    Professor Moseley's research interests are broadly focused in the field of theoretical computer science. Specifically, he is interested in the design, analysis and limitations of algorithms. He is also interested in the applications of algorithms. Recently, his work has focused on problems arising in resource allocation, large data analysis and sustainable computing.

  • Krzysztof Onak (IBM T.J. Watson Research Center)

    Krzysztof Onak is a computer scientist who works at the IBM T.J. Watson Research Center near Yorktown Heights, NY. He is interested in computation with limited resources, including sublinear-time algorithms, streaming algorithms, and algorithms for modern parallel systems. Krzysztof received his Master's degree from the University of Warsaw and his PhD from the Massachusetts Institute of Technology. Before joining IBM, he was a Simons Postdoctoral Fellow at Carnegie Mellon University.

Organizers and Support


  • Ashish Goel (Stanford University)

    Ashish Goel is a Professor of Management Science and Engineering and (by courtesy) Computer Science at Stanford University, and a member of Stanford's Institute for Computational and Mathematical Engineering. He received his PhD in Computer Science from Stanford in 1999, and was an Assistant Professor of Computer Science at the University of Southern California from 1999 to 2002. His research interests lie in the design, analysis, and applications of algorithms; current application areas of interest include social networks, participatory democracy, Internet commerce, and large scale data processing. Professor Goel is a recipient of an Alfred P. Sloan faculty fellowship (2004-06), a Terman faculty fellowship from Stanford, an NSF Career Award (2002-07), and a Rajeev Motwani mentorship award (2010). He was a co-author on the paper that won the best paper award at WWW 2009, and an Edelman Laureate in 2014.

    Professor Goel was a research fellow and technical advisor at Twitter, Inc. from July 2009 to Aug 2014.

  • Sergei Vassilvitskii (Google Research, NYC)

    Sergei Vassilvitskii is a Research Scientist at Google New York. Previously he was a Research Scientist at Yahoo! Research and an Adjunct Assistant Professor at Columbia University. He completed my PhD at Stanford Universty under the supervision of Rajeev Motwani. Prior to that he was an undergraduate at Cornell University.

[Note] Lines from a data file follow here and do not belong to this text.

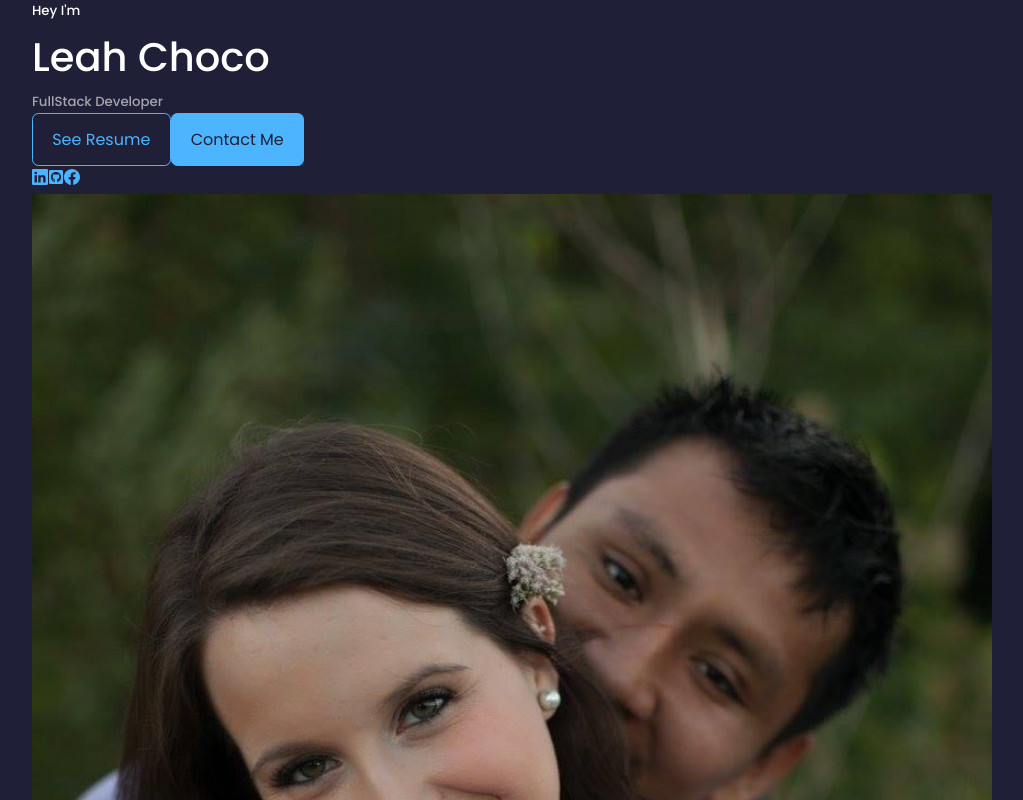
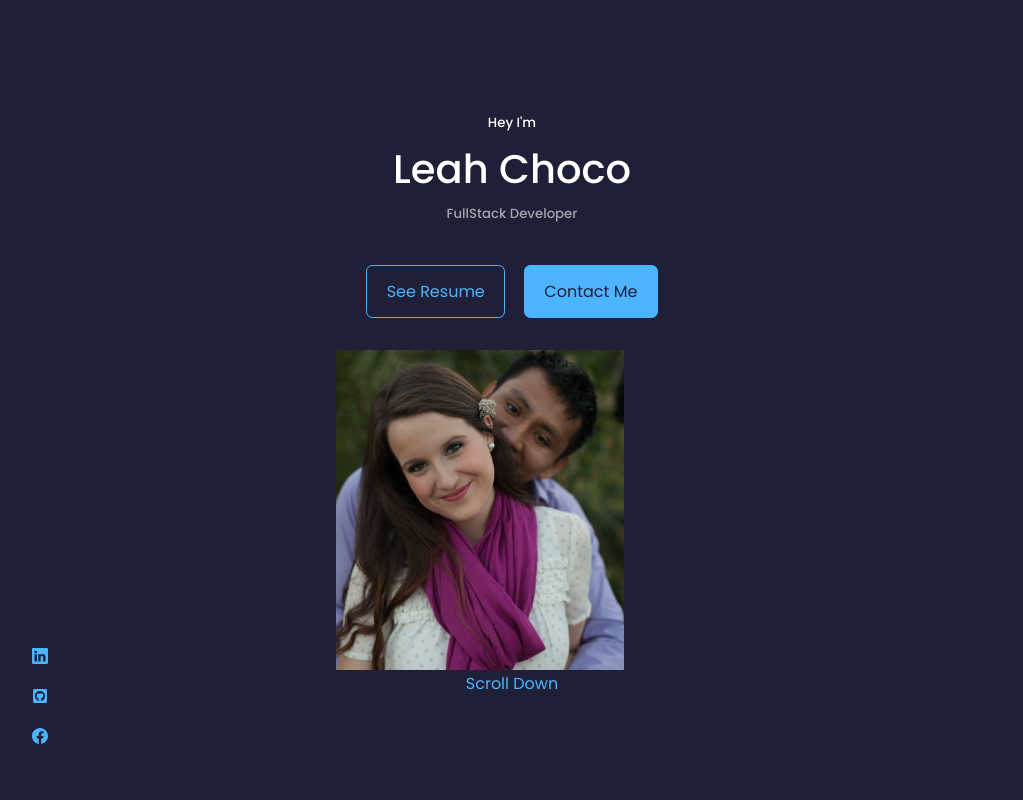
Before and after one commit to leah-choco/Portfolio, a React (Create React App) app: page / in a window 1280 px wide. Shown: the top 800 px of the page, without its empty margins (128-1151 px from the left). Built offline with nearby package versions, Linux system fonts and the light colour scheme.

Commit message:
Styling the header, just need to get image centered

```diff
--- a/src/components/Header/header.css
+++ b/src/components/Header/header.css
@@ -0,0 +1,43 @@
+header {
+    height: 100vh;
+    padding-top: 7rem;
+    overflow: hidden;
+}
+
+.header__container{
+    text-align: center;
+    height: 100%;
+    position: relative;
+}
+
+/*Styling the CTA buttons*/
+.cta{
+    margin-top: 2.5rem;
+    display: flex;
+    gap: 1.2rem;
+    justify-content: center;
+}
+
+/*Styling social media icons*/
+.header__socials{
+    display: flex;
+    flex-direction: column;
+    align-items: center;
+    gap: 0.8rem;
+    position: absolute;
+    left:0;
+    bottom: 3rem;
+
+}
+
+/*Styling my picture*/
+.me {
+    width: 18rem;
+    height: 20rem;
+    position: relative;
+    left:calc(50% - 11rem);
+    margin-top: 2rem;
+    border-radius: 12rem 12rem 0 0;
+    display: flex;
+    justify-content: center;
+}
```
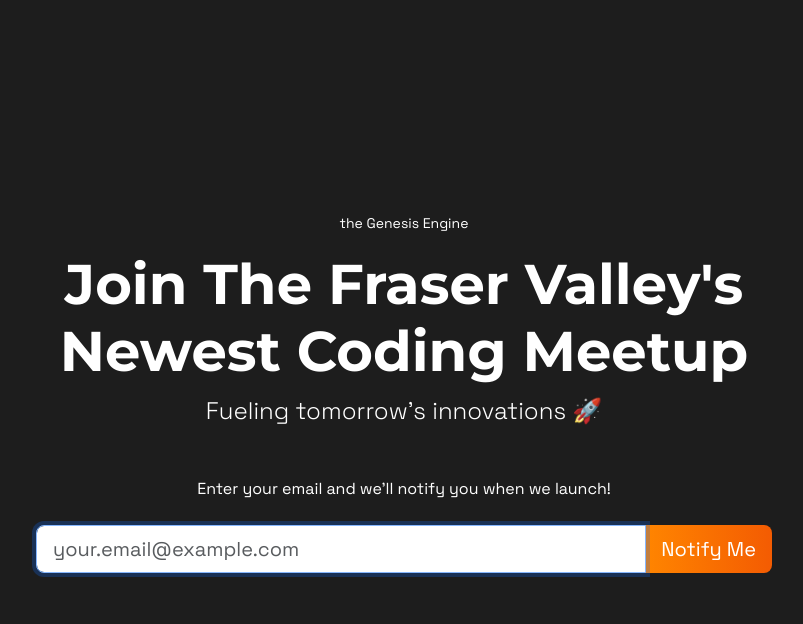
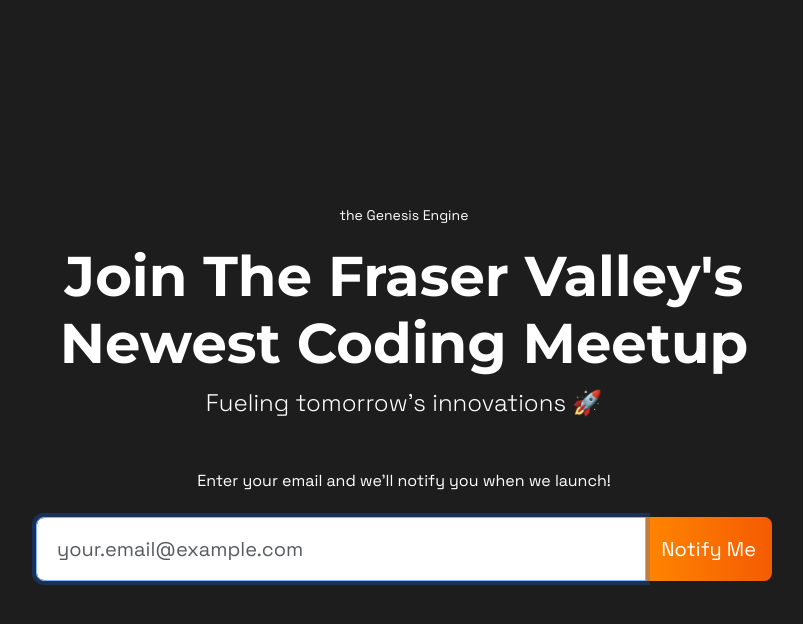
Before and after one commit to PyLou317/genesis-engine-landing-page, a Flask app: page / in a window 1280 px wide. Shown: the top 624 px of the page, without its empty margins (236-1039 px from the left). Run offline with Flask 3, Linux system fonts and the light colour scheme; some libraries are stand-ins or nearby versions.

Commit message:
Update input to be mobile friendly

```diff
--- a/static/css/index.css
+++ b/static/css/index.css
@@ -74,3 +74,13 @@ h6 {
   background-clip: text;
   text-fill-color: transparent;
 }
+
+
+@media (min-width: 992px) {
+  .form-control {
+    /* These are the key properties from form-control-lg */
+    padding: 1rem 1.25rem;
+    font-size: 1.25rem;
+    border-radius: 0.5rem;
+  }
+}
--- a/static/js/main.js
+++ /dev/null
@@ -1 +0,0 @@
-"use_strict";
--- a/templates/index.html
+++ b/templates/index.html
@@ -57,7 +57,7 @@
                 <input
                   type="email"
                   name="email"
-                  class="form-control form-control-lg"
+                  class="form-control"
                   placeholder="your.email@example.com"
                   aria-label="Email Address"
                   required
```
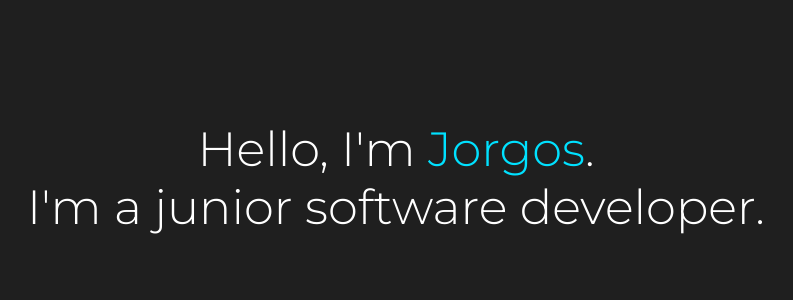
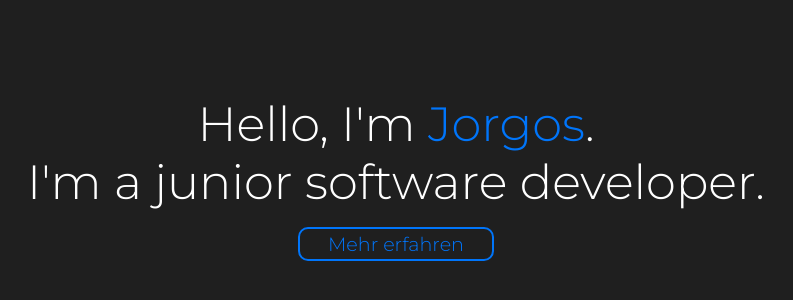
Before and after one commit to JorgoPapapostolu/Portfolio, a React (Create React App) app: page / in a window 1280 px wide. Shown: the part 222-522 px from the top of the page, without its empty margins (244-1037 px from the left). Built offline with nearby package versions, Linux system fonts and the light colour scheme.

Commit message:
Button with Link, Movement, delete Router&NavLink

```diff
--- a/src/App.css
+++ b/src/App.css
@@ -19,7 +19,7 @@ body {
   position: relative;
   align-self: center;
   justify-self: center;
-  display: block;
+  display: flex;
   flex-direction: column;
   align-items: center;
   line-height: normal;
@@ -39,7 +39,7 @@ body {
 
 .font-link span {
   font-family: 'Montserrat';
-  color: rgb(0, 225, 255);
+  color: rgb(0, 117, 250);
   font-weight: 500;
 }
 
@@ -69,3 +69,40 @@ body {
    transform: translate(0px);
   }
  }
+
+ .mehrButton {
+  position: relative;
+  font-size: 19.2px;
+  font-family: 'Montserrat';
+  color: rgb(0, 117, 250);
+  opacity: 100%;
+  border-radius: 10px;
+  border: 2px solid rgb(0, 117, 250);
+  font-weight: 500;
+  margin-top: 1rem;
+  padding: 0.2rem 1rem;
+  width: 10rem;
+  animation: mehrButton 1200ms ease 1500ms backwards;
+  transition: all 0.5s;
+ }
+
+ .mehrButton:hover {
+  top: -2.5px;
+  bottom: 2.5px;
+ }
+
+ @keyframes mehrButton {
+  from {
+   opacity: 0;
+   transform: translateY(100px);
+  }
+  to {
+   opacity: 1;
+   transform: translate(0px);
+  }
+ }
+
+ .aboutLink {
+  color: inherit;
+  text-decoration: none;
+ }
--- a/src/App.tsx
+++ b/src/App.tsx
@@ -1,15 +1,13 @@
 import React from 'react';
 import './App.css';
 import Home from './components/home';
-import { Routes, Route } from "react-router-dom";
+
 
 
 function App() {
   return (
     <div className="App">
-      <Routes>
-        <Route path="/" element={<Home />} />
-      </Routes>
+    <Home />
     </div>
   );
 }
--- a/src/components/home.tsx
+++ b/src/components/home.tsx
@@ -8,7 +8,7 @@ export default function Home() {
           </p>
           <p className="drop-in-2">I'm a junior software developer.</p>
         </div>
-        <div></div>
+        <a href="#about" className="aboutLink"><div className="mehrButton">Mehr erfahren</div></a>
       </div>
     </div>
   );
```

  • Grigory Yaroslavtsev (University of Pennsylvania)

    Grigory Yaroslavtsev is a postdoctoral fellow at the Warren Center for Network and Data Sciences.He was previously a Postdoctoral Fellow in Mathematics at Brown University, ICERM. He received his Ph.D. in Theoretical Computer Science in 2013 from Pennsylvania State University and an M.Sc. in Applied Mathematics and Physics from the Academic University of the Russian Academy of Sciences in 2010.

    Grigory works on efficient algorithms for sparsification, summarization and testing properties of large data, including approximation, parallel and online algorithms, learning theory and property testing, communication and information complexity and private data release.